== Supplied data ==

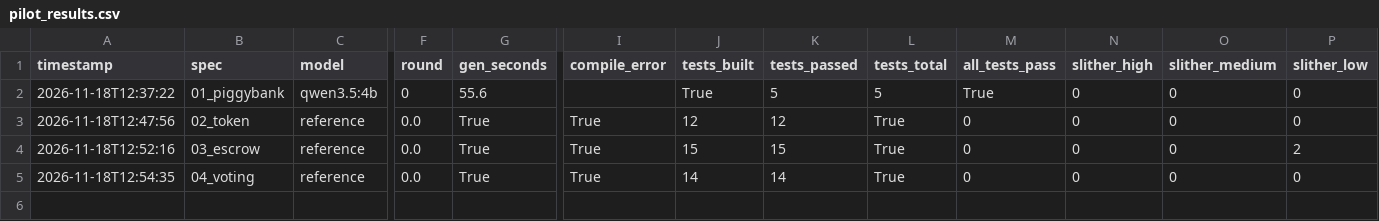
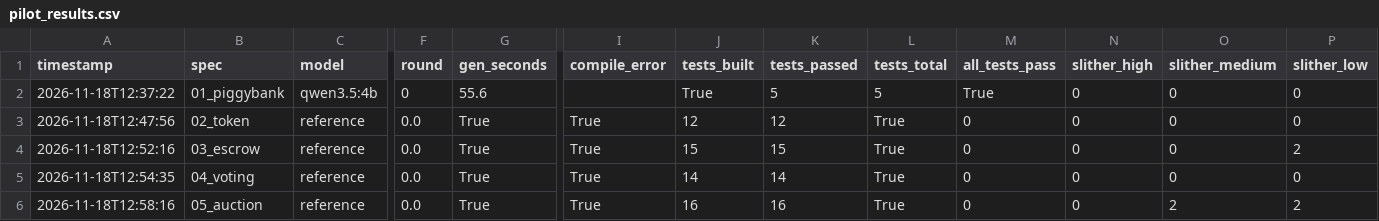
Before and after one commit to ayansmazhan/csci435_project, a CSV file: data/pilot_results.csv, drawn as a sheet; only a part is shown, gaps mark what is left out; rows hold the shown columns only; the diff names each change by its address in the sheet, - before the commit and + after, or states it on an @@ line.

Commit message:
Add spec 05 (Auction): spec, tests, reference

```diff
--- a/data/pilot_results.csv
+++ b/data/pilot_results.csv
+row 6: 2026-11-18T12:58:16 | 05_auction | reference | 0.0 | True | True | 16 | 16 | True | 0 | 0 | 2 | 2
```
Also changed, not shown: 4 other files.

===

- [What is expected]:
Could every entry be restated word for word, pictures excluded?

- [Solution for this task]:
Before and after one commit to ayansmazhan/csci435_project, a CSV file: data/pilot_results.csv, drawn as a sheet; only a part is shown, gaps mark what is left out; rows hold the shown columns only; the diff names each change by its address in the sheet, - before the commit and + after, or states it on an @@ line.

Commit message:
Add spec 05 (Auction): spec, tests, reference

```diff
--- a/data/pilot_results.csv
+++ b/data/pilot_results.csv
+row 6: 2026-11-18T12:58:16 | 05_auction | reference | 0.0 | True | True | 16 | 16 | True | 0 | 0 | 2 | 2
```
Also changed, not shown: 4 other files.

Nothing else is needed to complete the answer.